GOAL OF THE EXERCISE ::
Every entry should be returned unchanged, with the pictures omitted.

(Change detection outputs)
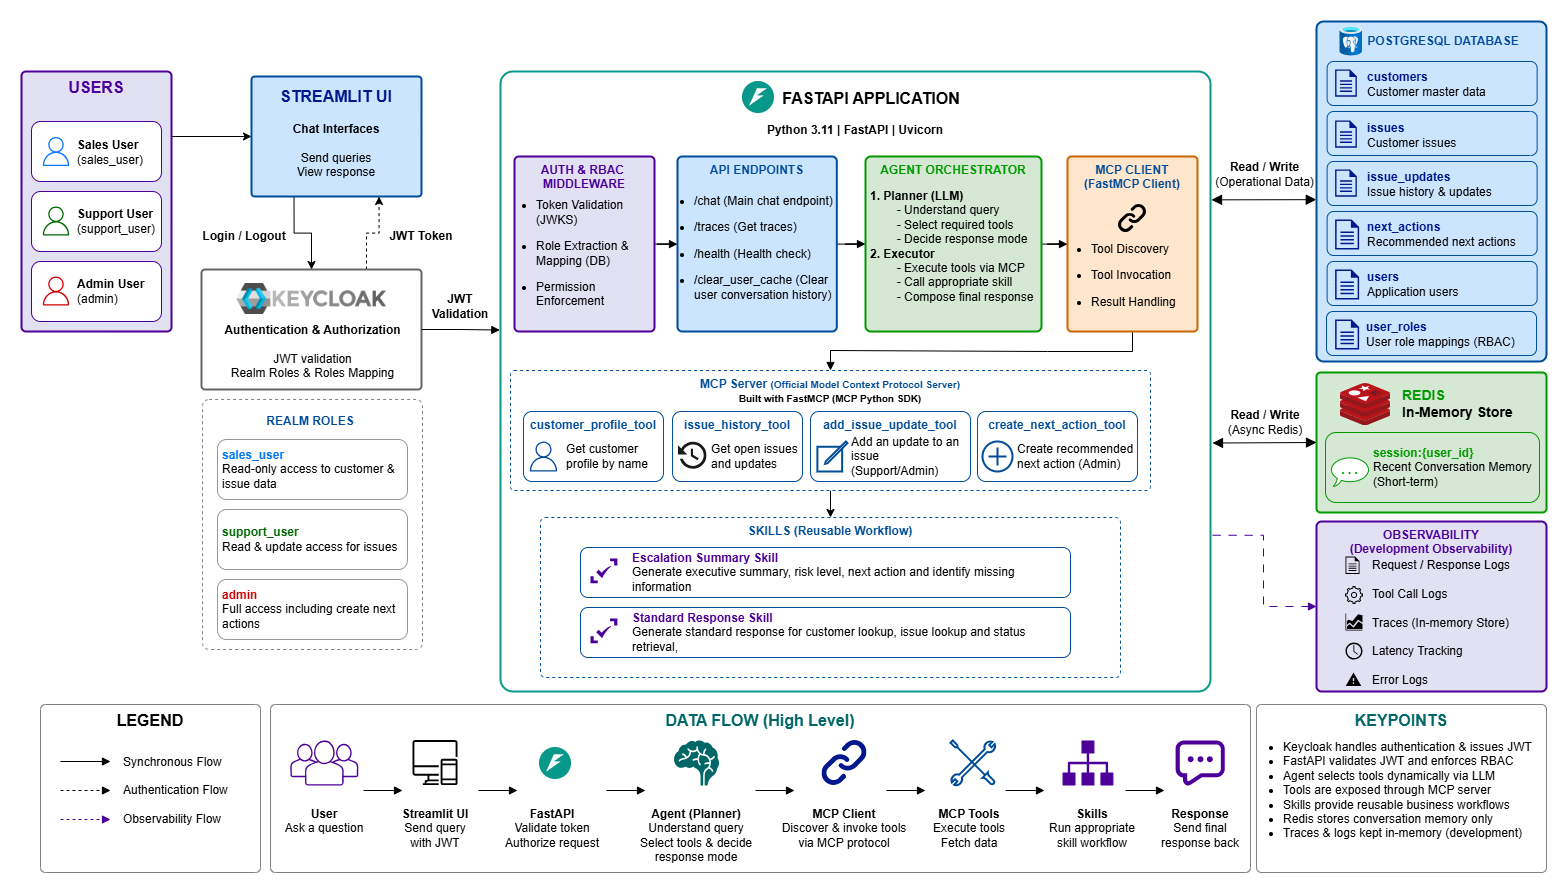
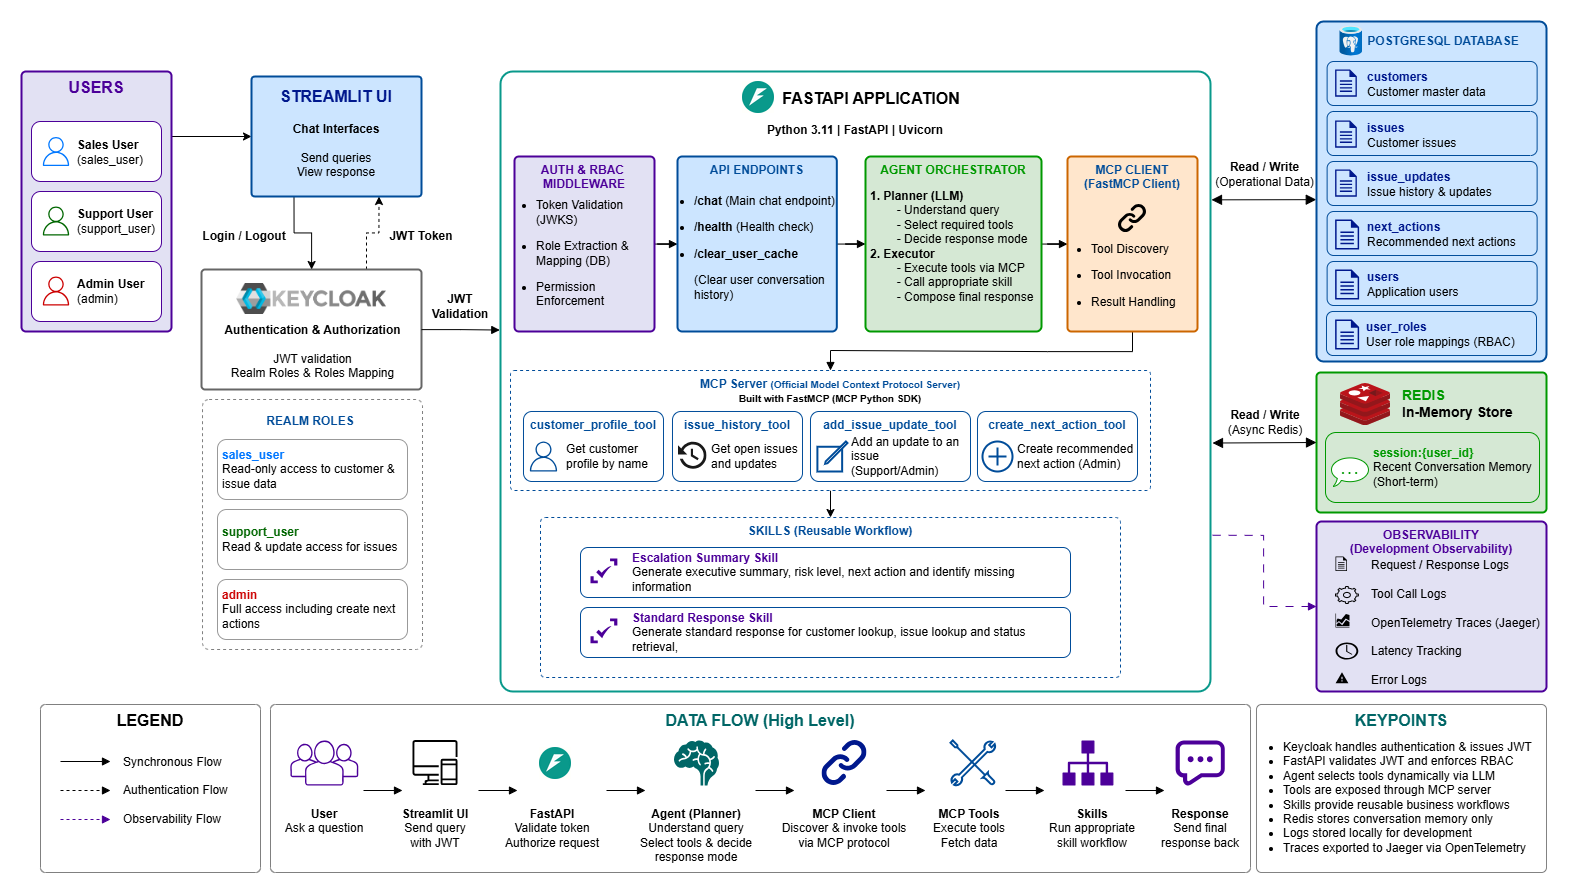
Twelfth commit

diff --git a/README.md b/README.md
@@ -75,7 +75,6 @@ Responsibilities include:
 
 Key endpoints include:
 - `/chat`
-- `/traces`
 - `/health`
 - `/clear_user_cache`
 
@@ -135,6 +134,12 @@ Benefits include:
 - Reusable integrations
 - Simplified agent architecture
 - Easier future integrations with enterprise systems
+
+Current MCP tools:
+- customer_profile_tool
+- issue_history_tool
+- add_issue_update_tool
+- crate_next_action_tool
 
 This approach allows new tools to be introduced without requiring changes to the core planning workflow.
 
@@ -237,7 +242,7 @@ The agent uses MCP to invoke enterprise capabilities such as customer profile re
 This demonstrates how enterprise systems can be integrated through a standards-based protocol while keeping agent orchestration logic clean, reusable, and maintainable.
  
 ## Observability
-The platform includes basic observability features to support debugging and operational visibility.
+The platform includes OpenTelemetry-based observability for debugging and operational visibility.
 
 Captured signals include:
 - Request logs
@@ -251,16 +256,17 @@ Captured signals include:
 
 These capabilities allow operators to understand how the agent reached a response and diagnose failures during execution.
 
-### Custom Trace Viewer
-A lightweight trace viewer is available through the Streamlit UI.
+### Trace Visualization
+Traces are exported through OpenTelemetry and visualized in Jaeger.
 
-The viewer provides visibility into:
+The Streamlit UI provides quick access to Jaeger for inspecting:
 - Planner decisions
 - MCP tool executions
-- Skill selection
-- Tool usage statistics
+- Skill execution
+- Tool usage patterns
+- End-to-end request traces
 
-- This enables end-to-end inspection of how the assistant generated a response and serves as a lightweight custom trace viewer for agent execution analysis.
+This provides a complete view of assistant execution flow for debugging and operational analysis.
 
 ## Running Locally
 
@@ -315,13 +321,16 @@ The assessment prioritizes a fully runnable local solution over production-scale
 The following simplifications were intentionally made:
 
 ### Observability
+The solution uses OpenTelemetry and Jaeger for local trace collection and visualization.
 
-Traces are currently stored in memory and exposed through a lightweight trace endpoint. Trace inspection is restricted to administrators because traces may contain operational metadata.
+The implementation focuses on local deployment and debugging rather than production-scale observability infrastructure.
 
-Production alternatives:
-- OpenTelemetry
+Production alternatives may include:
 - LangSmith
 - Arize Phoenix
+- Datadog
+- New Relic
+- Grafana Tempo
 
 ### Data
 
@@ -436,9 +445,10 @@ This implementation satisfies all mandatory assessment requirements:
 - MCP tool invocation works
 
 ### Observability
-- Traces visible
+- Jaeger Traces visible
 - Request logs visible
 - Tool execution logs visible
+- OpenTelemetry instrumentation active
 
 ### Deployment
 - Docker Compose starts entire stack

diff --git a/docs/mcp.md b/docs/mcp.md
@@ -1,11 +1,16 @@
 # MCP Integration
 ## What is MCP?
+
 Model Context Protocol (MCP) provides a standardized way for AI agents to discover and invoke tools.
+
 Instead of embedding tool implementations directly into agent logic, MCP exposes tools through a separate interface.
+
 ---
 ## Why MCP Was Used
 The assessment explicitly requires at least one MCP server.
+
 This project uses a dedicated MCP server to expose enterprise tools and separate tool implementation from agent orchestration.
+
 Benefits:
 - Separation of concerns
 - Independent tool lifecycle
@@ -14,7 +19,11 @@ Benefits:
 - Reduced coupling
 ---
 ## Architecture
-![MCP FLow](mcp_flow.png)
+![MCP Flow](mcp_flow.png)
+
+The FastAPI application acts as an MCP client and communicates with a dedicated MCP server using the official MCP Python SDK.
+
+The MCP server exposes enterprise tools that can be discovered and invoked by the agent. This separation allows tool implementations to evolve independently of planner and executor logic.
 
 ---
 ## Available MCP Tools
@@ -23,12 +32,28 @@ Retrieves:
 - Customer information
 - Customer health
 - Open issues
+- Issue updates associated with open issues
 ### issue_history_tool
 Retrieves:
 - Issue details
 - Issue updates
 - Historical activity
+### add_issue_update_tool
+Creates a new update for an existing issue.
 
+Typical use cases:
+- Recording troubleshooting progress
+- Capturing vendor updates
+- Logging customer communications
+- Tracking remediation actions
+### create_next_action_tool
+Creates and stores a recommended next action for an issue.
+
+Typical use cases:
+- Escalation planning
+- Follow-up task creation
+- Operational recommendations
+- Resolution tracking
 
 ---
 ## Why MCP Improves Enterprise Systems

diff --git a/docs/ai_usage.md b/docs/ai_usage.md
@@ -1,7 +1,9 @@
 # AI Tool Usage Notes
 ## Overview
 AI-assisted development tools were used throughout the implementation of this assessment.
+
 The objective was to accelerate development while maintaining full understanding and ownership of the final solution.
+
 ---
 ## Tools Used
 - ChatGPT
@@ -16,9 +18,12 @@ AI assistance was used for:
 - Prompt engineering
 - Documentation drafting
 - Evaluation dataset creation
+- OpenTelemetry instrumentation guidance
+- Jaeger integration guidance
 ---
 ## Human Validation
 All AI-generated output was reviewed before inclusion.
+
 Validation activities included:
 - Manual code review
 - Functional testing
@@ -26,27 +31,40 @@ Validation activities included:
 - Authentication testing
 - RBAC testing
 - Tool routing verification
+- OpenTelemetry trace verification
 - Evaluation execution
 ---
 ## Errors Identified During Development
 Examples of issues identified and corrected:
+
 ### Planner Validation Failures
 Early planner outputs occasionally omitted required fields.
+
 Validation logic and retry mechanisms were added to ensure structured outputs.
+
 ### Tool Routing Issues
+
 Several user prompts initially routed to incorrect tools.
+
 Prompt instructions and examples were refined to improve planner accuracy.
+
 ### Authentication Integration
+
 JWT validation and role extraction required multiple iterations before stable integration with Keycloak.
+
 ### Skill Routing
+
 Escalation workflows initially produced inconsistent outputs.
+
 Prompt structure was refined to enforce:
 - Executive Summary
 - Risk Level
 - Recommended Action
 - Missing Information
 ---
+
 ## What Was Not Delegated To AI
+
 The following activities remained under human control:
 - Architectural decisions
 - Security decisions
@@ -55,12 +73,16 @@ The following activities remained under human control:
 - Database schema design
 - Final testing and validation
 ---
+
 ## Production Considerations
+
 AI-generated code should not be accepted without review.
+
 Particular attention should always be paid to:
 - Security-sensitive code
 - Authentication logic
 - Authorization controls
 - Database access patterns
 - Infrastructure configuration
+
 Human oversight remains essential for production-grade systems.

WRITTEN ANSWER ::
Twelfth commit

diff --git a/README.md b/README.md
@@ -75,7 +75,6 @@ Responsibilities include:
 
 Key endpoints include:
 - `/chat`
-- `/traces`
 - `/health`
 - `/clear_user_cache`
 
@@ -135,6 +134,12 @@ Benefits include:
 - Reusable integrations
 - Simplified agent architecture
 - Easier future integrations with enterprise systems
+
+Current MCP tools:
+- customer_profile_tool
+- issue_history_tool
+- add_issue_update_tool
+- crate_next_action_tool
 
 This approach allows new tools to be introduced without requiring changes to the core planning workflow.
 
@@ -237,7 +242,7 @@ The agent uses MCP to invoke enterprise capabilities such as customer profile re
 This demonstrates how enterprise systems can be integrated through a standards-based protocol while keeping agent orchestration logic clean, reusable, and maintainable.
  
 ## Observability
-The platform includes basic observability features to support debugging and operational visibility.
+The platform includes OpenTelemetry-based observability for debugging and operational visibility.
 
 Captured signals include:
 - Request logs
@@ -251,16 +256,17 @@ Captured signals include:
 
 These capabilities allow operators to understand how the agent reached a response and diagnose failures during execution.
 
-### Custom Trace Viewer
-A lightweight trace viewer is available through the Streamlit UI.
+### Trace Visualization
+Traces are exported through OpenTelemetry and visualized in Jaeger.
 
-The viewer provides visibility into:
+The Streamlit UI provides quick access to Jaeger for inspecting:
 - Planner decisions
 - MCP tool executions
-- Skill selection
-- Tool usage statistics
+- Skill execution
+- Tool usage patterns
+- End-to-end request traces
 
-- This enables end-to-end inspection of how the assistant generated a response and serves as a lightweight custom trace viewer for agent execution analysis.
+This provides a complete view of assistant execution flow for debugging and operational analysis.
 
 ## Running Locally
 
@@ -315,13 +321,16 @@ The assessment prioritizes a fully runnable local solution over production-scale
 The following simplifications were intentionally made:
 
 ### Observability
+The solution uses OpenTelemetry and Jaeger for local trace collection and visualization.
 
-Traces are currently stored in memory and exposed through a lightweight trace endpoint. Trace inspection is restricted to administrators because traces may contain operational metadata.
+The implementation focuses on local deployment and debugging rather than production-scale observability infrastructure.
 
-Production alternatives:
-- OpenTelemetry
+Production alternatives may include:
 - LangSmith
 - Arize Phoenix
+- Datadog
+- New Relic
+- Grafana Tempo
 
 ### Data
 
@@ -436,9 +445,10 @@ This implementation satisfies all mandatory assessment requirements:
 - MCP tool invocation works
 
 ### Observability
-- Traces visible
+- Jaeger Traces visible
 - Request logs visible
 - Tool execution logs visible
+- OpenTelemetry instrumentation active
 
 ### Deployment
 - Docker Compose starts entire stack

diff --git a/docs/mcp.md b/docs/mcp.md
@@ -1,11 +1,16 @@
 # MCP Integration
 ## What is MCP?
+
 Model Context Protocol (MCP) provides a standardized way for AI agents to discover and invoke tools.
+
 Instead of embedding tool implementations directly into agent logic, MCP exposes tools through a separate interface.
+
 ---
 ## Why MCP Was Used
 The assessment explicitly requires at least one MCP server.
+
 This project uses a dedicated MCP server to expose enterprise tools and separate tool implementation from agent orchestration.
+
 Benefits:
 - Separation of concerns
 - Independent tool lifecycle
@@ -14,7 +19,11 @@ Benefits:
 - Reduced coupling
 ---
 ## Architecture
-![MCP FLow](mcp_flow.png)
+![MCP Flow](mcp_flow.png)
+
+The FastAPI application acts as an MCP client and communicates with a dedicated MCP server using the official MCP Python SDK.
+
+The MCP server exposes enterprise tools that can be discovered and invoked by the agent. This separation allows tool implementations to evolve independently of planner and executor logic.
 
 ---
 ## Available MCP Tools
@@ -23,12 +32,28 @@ Retrieves:
 - Customer information
 - Customer health
 - Open issues
+- Issue updates associated with open issues
 ### issue_history_tool
 Retrieves:
 - Issue details
 - Issue updates
 - Historical activity
+### add_issue_update_tool
+Creates a new update for an existing issue.
 
+Typical use cases:
+- Recording troubleshooting progress
+- Capturing vendor updates
+- Logging customer communications
+- Tracking remediation actions
+### create_next_action_tool
+Creates and stores a recommended next action for an issue.
+
+Typical use cases:
+- Escalation planning
+- Follow-up task creation
+- Operational recommendations
+- Resolution tracking
 
 ---
 ## Why MCP Improves Enterprise Systems

diff --git a/docs/ai_usage.md b/docs/ai_usage.md
@@ -1,7 +1,9 @@
 # AI Tool Usage Notes
 ## Overview
 AI-assisted development tools were used throughout the implementation of this assessment.
+
 The objective was to accelerate development while maintaining full understanding and ownership of the final solution.
+
 ---
 ## Tools Used
 - ChatGPT
@@ -16,9 +18,12 @@ AI assistance was used for:
 - Prompt engineering
 - Documentation drafting
 - Evaluation dataset creation
+- OpenTelemetry instrumentation guidance
+- Jaeger integration guidance
 ---
 ## Human Validation
 All AI-generated output was reviewed before inclusion.
+
 Validation activities included:
 - Manual code review
 - Functional testing
@@ -26,27 +31,40 @@ Validation activities included:
 - Authentication testing
 - RBAC testing
 - Tool routing verification
+- OpenTelemetry trace verification
 - Evaluation execution
 ---
 ## Errors Identified During Development
 Examples of issues identified and corrected:
+
 ### Planner Validation Failures
 Early planner outputs occasionally omitted required fields.
+
 Validation logic and retry mechanisms were added to ensure structured outputs.
+
 ### Tool Routing Issues
+
 Several user prompts initially routed to incorrect tools.
+
 Prompt instructions and examples were refined to improve planner accuracy.
+
 ### Authentication Integration
+
 JWT validation and role extraction required multiple iterations before stable integration with Keycloak.
+
 ### Skill Routing
+
 Escalation workflows initially produced inconsistent outputs.
+
 Prompt structure was refined to enforce:
 - Executive Summary
 - Risk Level
 - Recommended Action
 - Missing Information
 ---
+
 ## What Was Not Delegated To AI
+
 The following activities remained under human control:
 - Architectural decisions
 - Security decisions
@@ -55,12 +73,16 @@ The following activities remained under human control:
 - Database schema design
 - Final testing and validation
 ---
+
 ## Production Considerations
+
 AI-generated code should not be accepted without review.
+
 Particular attention should always be paid to:
 - Security-sensitive code
 - Authentication logic
 - Authorization controls
 - Database access patterns
 - Infrastructure configuration
+
 Human oversight remains essential for production-grade systems.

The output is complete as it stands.